_Task instructions_
Each line below should be repeated exactly as it stands.

_Exercise input_
----------------

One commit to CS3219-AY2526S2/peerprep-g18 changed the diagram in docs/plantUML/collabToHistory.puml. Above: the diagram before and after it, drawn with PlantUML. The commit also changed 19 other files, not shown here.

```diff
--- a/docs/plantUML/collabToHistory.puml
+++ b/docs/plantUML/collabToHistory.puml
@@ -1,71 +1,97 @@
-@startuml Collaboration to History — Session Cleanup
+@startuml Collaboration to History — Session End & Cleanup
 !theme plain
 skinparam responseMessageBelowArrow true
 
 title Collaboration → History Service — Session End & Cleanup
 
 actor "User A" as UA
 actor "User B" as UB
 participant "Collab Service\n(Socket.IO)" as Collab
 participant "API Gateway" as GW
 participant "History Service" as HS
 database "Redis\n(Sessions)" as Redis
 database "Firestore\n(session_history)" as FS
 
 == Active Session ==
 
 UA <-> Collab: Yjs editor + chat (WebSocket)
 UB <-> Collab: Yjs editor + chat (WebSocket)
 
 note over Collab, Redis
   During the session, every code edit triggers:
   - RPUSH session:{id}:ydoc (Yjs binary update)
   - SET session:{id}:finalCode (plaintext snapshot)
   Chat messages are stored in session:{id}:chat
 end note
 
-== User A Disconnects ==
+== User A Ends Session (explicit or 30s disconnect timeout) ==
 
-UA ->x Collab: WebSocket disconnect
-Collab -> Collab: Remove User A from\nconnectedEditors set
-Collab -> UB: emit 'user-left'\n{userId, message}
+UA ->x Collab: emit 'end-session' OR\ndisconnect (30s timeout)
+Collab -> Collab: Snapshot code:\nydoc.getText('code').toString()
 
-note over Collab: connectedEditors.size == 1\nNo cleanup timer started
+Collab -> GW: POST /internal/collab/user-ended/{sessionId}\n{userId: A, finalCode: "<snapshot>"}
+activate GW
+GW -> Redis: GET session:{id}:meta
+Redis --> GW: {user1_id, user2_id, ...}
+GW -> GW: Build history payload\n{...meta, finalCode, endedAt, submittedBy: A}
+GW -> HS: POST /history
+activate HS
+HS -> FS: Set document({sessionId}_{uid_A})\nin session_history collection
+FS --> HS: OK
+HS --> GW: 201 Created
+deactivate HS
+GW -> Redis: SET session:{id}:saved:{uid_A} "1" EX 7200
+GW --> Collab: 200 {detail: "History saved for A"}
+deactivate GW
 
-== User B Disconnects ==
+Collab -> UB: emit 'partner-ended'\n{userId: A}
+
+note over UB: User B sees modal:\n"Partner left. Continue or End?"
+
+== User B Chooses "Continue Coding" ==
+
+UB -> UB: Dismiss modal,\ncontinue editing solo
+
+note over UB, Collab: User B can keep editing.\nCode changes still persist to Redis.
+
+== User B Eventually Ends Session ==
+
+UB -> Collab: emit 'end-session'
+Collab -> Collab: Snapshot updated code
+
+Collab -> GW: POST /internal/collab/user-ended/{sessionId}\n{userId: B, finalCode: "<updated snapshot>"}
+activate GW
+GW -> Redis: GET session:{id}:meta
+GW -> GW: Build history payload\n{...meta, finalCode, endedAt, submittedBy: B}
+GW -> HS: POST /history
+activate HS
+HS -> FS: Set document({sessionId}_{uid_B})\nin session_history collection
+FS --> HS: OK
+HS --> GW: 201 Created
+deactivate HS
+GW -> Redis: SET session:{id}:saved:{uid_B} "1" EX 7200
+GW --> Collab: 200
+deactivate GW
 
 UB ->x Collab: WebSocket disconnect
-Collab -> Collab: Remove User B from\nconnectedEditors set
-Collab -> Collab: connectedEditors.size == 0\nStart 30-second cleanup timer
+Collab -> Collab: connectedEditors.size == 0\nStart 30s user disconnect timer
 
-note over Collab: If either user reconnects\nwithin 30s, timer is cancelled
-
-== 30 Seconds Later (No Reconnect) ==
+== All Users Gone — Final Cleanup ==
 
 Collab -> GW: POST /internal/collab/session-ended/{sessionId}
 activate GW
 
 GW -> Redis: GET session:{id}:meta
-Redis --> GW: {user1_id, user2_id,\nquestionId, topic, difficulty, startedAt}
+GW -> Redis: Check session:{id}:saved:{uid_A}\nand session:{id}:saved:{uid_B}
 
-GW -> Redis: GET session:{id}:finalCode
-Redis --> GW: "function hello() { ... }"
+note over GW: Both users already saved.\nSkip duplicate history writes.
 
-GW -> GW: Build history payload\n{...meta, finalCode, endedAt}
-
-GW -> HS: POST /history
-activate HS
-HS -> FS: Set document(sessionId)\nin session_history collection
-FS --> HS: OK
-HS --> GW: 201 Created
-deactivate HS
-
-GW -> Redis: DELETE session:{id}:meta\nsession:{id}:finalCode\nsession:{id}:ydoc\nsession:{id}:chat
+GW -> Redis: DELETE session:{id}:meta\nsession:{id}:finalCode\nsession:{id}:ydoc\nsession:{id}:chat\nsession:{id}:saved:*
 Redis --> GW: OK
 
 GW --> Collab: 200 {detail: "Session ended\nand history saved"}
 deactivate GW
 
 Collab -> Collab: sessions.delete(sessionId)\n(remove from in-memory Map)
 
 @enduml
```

----------------

_Expected answer_
One commit to CS3219-AY2526S2/peerprep-g18 changed the diagram in docs/plantUML/collabToHistory.puml. Above: the diagram before and after it, drawn with PlantUML. The commit also changed 19 other files, not shown here.

```diff
--- a/docs/plantUML/collabToHistory.puml
+++ b/docs/plantUML/collabToHistory.puml
@@ -1,71 +1,97 @@
-@startuml Collaboration to History — Session Cleanup
+@startuml Collaboration to History — Session End & Cleanup
 !theme plain
 skinparam responseMessageBelowArrow true
 
 title Collaboration → History Service — Session End & Cleanup
 
 actor "User A" as UA
 actor "User B" as UB
 participant "Collab Service\n(Socket.IO)" as Collab
 participant "API Gateway" as GW
 participant "History Service" as HS
 database "Redis\n(Sessions)" as Redis
 database "Firestore\n(session_history)" as FS
 
 == Active Session ==
 
 UA <-> Collab: Yjs editor + chat (WebSocket)
 UB <-> Collab: Yjs editor + chat (WebSocket)
 
 note over Collab, Redis
   During the session, every code edit triggers:
   - RPUSH session:{id}:ydoc (Yjs binary update)
   - SET session:{id}:finalCode (plaintext snapshot)
   Chat messages are stored in session:{id}:chat
 end note
 
-== User A Disconnects ==
+== User A Ends Session (explicit or 30s disconnect timeout) ==
 
-UA ->x Collab: WebSocket disconnect
-Collab -> Collab: Remove User A from\nconnectedEditors set
-Collab -> UB: emit 'user-left'\n{userId, message}
+UA ->x Collab: emit 'end-session' OR\ndisconnect (30s timeout)
+Collab -> Collab: Snapshot code:\nydoc.getText('code').toString()
 
-note over Collab: connectedEditors.size == 1\nNo cleanup timer started
+Collab -> GW: POST /internal/collab/user-ended/{sessionId}\n{userId: A, finalCode: "<snapshot>"}
+activate GW
+GW -> Redis: GET session:{id}:meta
+Redis --> GW: {user1_id, user2_id, ...}
+GW -> GW: Build history payload\n{...meta, finalCode, endedAt, submittedBy: A}
+GW -> HS: POST /history
+activate HS
+HS -> FS: Set document({sessionId}_{uid_A})\nin session_history collection
+FS --> HS: OK
+HS --> GW: 201 Created
+deactivate HS
+GW -> Redis: SET session:{id}:saved:{uid_A} "1" EX 7200
+GW --> Collab: 200 {detail: "History saved for A"}
+deactivate GW
 
-== User B Disconnects ==
+Collab -> UB: emit 'partner-ended'\n{userId: A}
+
+note over UB: User B sees modal:\n"Partner left. Continue or End?"
+
+== User B Chooses "Continue Coding" ==
+
+UB -> UB: Dismiss modal,\ncontinue editing solo
+
+note over UB, Collab: User B can keep editing.\nCode changes still persist to Redis.
+
+== User B Eventually Ends Session ==
+
+UB -> Collab: emit 'end-session'
+Collab -> Collab: Snapshot updated code
+
+Collab -> GW: POST /internal/collab/user-ended/{sessionId}\n{userId: B, finalCode: "<updated snapshot>"}
+activate GW
+GW -> Redis: GET session:{id}:meta
+GW -> GW: Build history payload\n{...meta, finalCode, endedAt, submittedBy: B}
+GW -> HS: POST /history
+activate HS
+HS -> FS: Set document({sessionId}_{uid_B})\nin session_history collection
+FS --> HS: OK
+HS --> GW: 201 Created
+deactivate HS
+GW -> Redis: SET session:{id}:saved:{uid_B} "1" EX 7200
+GW --> Collab: 200
+deactivate GW
 
 UB ->x Collab: WebSocket disconnect
-Collab -> Collab: Remove User B from\nconnectedEditors set
-Collab -> Collab: connectedEditors.size == 0\nStart 30-second cleanup timer
+Collab -> Collab: connectedEditors.size == 0\nStart 30s user disconnect timer
 
-note over Collab: If either user reconnects\nwithin 30s, timer is cancelled
-
-== 30 Seconds Later (No Reconnect) ==
+== All Users Gone — Final Cleanup ==
 
 Collab -> GW: POST /internal/collab/session-ended/{sessionId}
 activate GW
 
 GW -> Redis: GET session:{id}:meta
-Redis --> GW: {user1_id, user2_id,\nquestionId, topic, difficulty, startedAt}
+GW -> Redis: Check session:{id}:saved:{uid_A}\nand session:{id}:saved:{uid_B}
 
-GW -> Redis: GET session:{id}:finalCode
-Redis --> GW: "function hello() { ... }"
+note over GW: Both users already saved.\nSkip duplicate history writes.
 
-GW -> GW: Build history payload\n{...meta, finalCode, endedAt}
-
-GW -> HS: POST /history
-activate HS
-HS -> FS: Set document(sessionId)\nin session_history collection
-FS --> HS: OK
-HS --> GW: 201 Created
-deactivate HS
-
-GW -> Redis: DELETE session:{id}:meta\nsession:{id}:finalCode\nsession:{id}:ydoc\nsession:{id}:chat
+GW -> Redis: DELETE session:{id}:meta\nsession:{id}:finalCode\nsession:{id}:ydoc\nsession:{id}:chat\nsession:{id}:saved:*
 Redis --> GW: OK
 
 GW --> Collab: 200 {detail: "Session ended\nand history saved"}
 deactivate GW
 
 Collab -> Collab: sessions.delete(sessionId)\n(remove from in-memory Map)
 
 @enduml
```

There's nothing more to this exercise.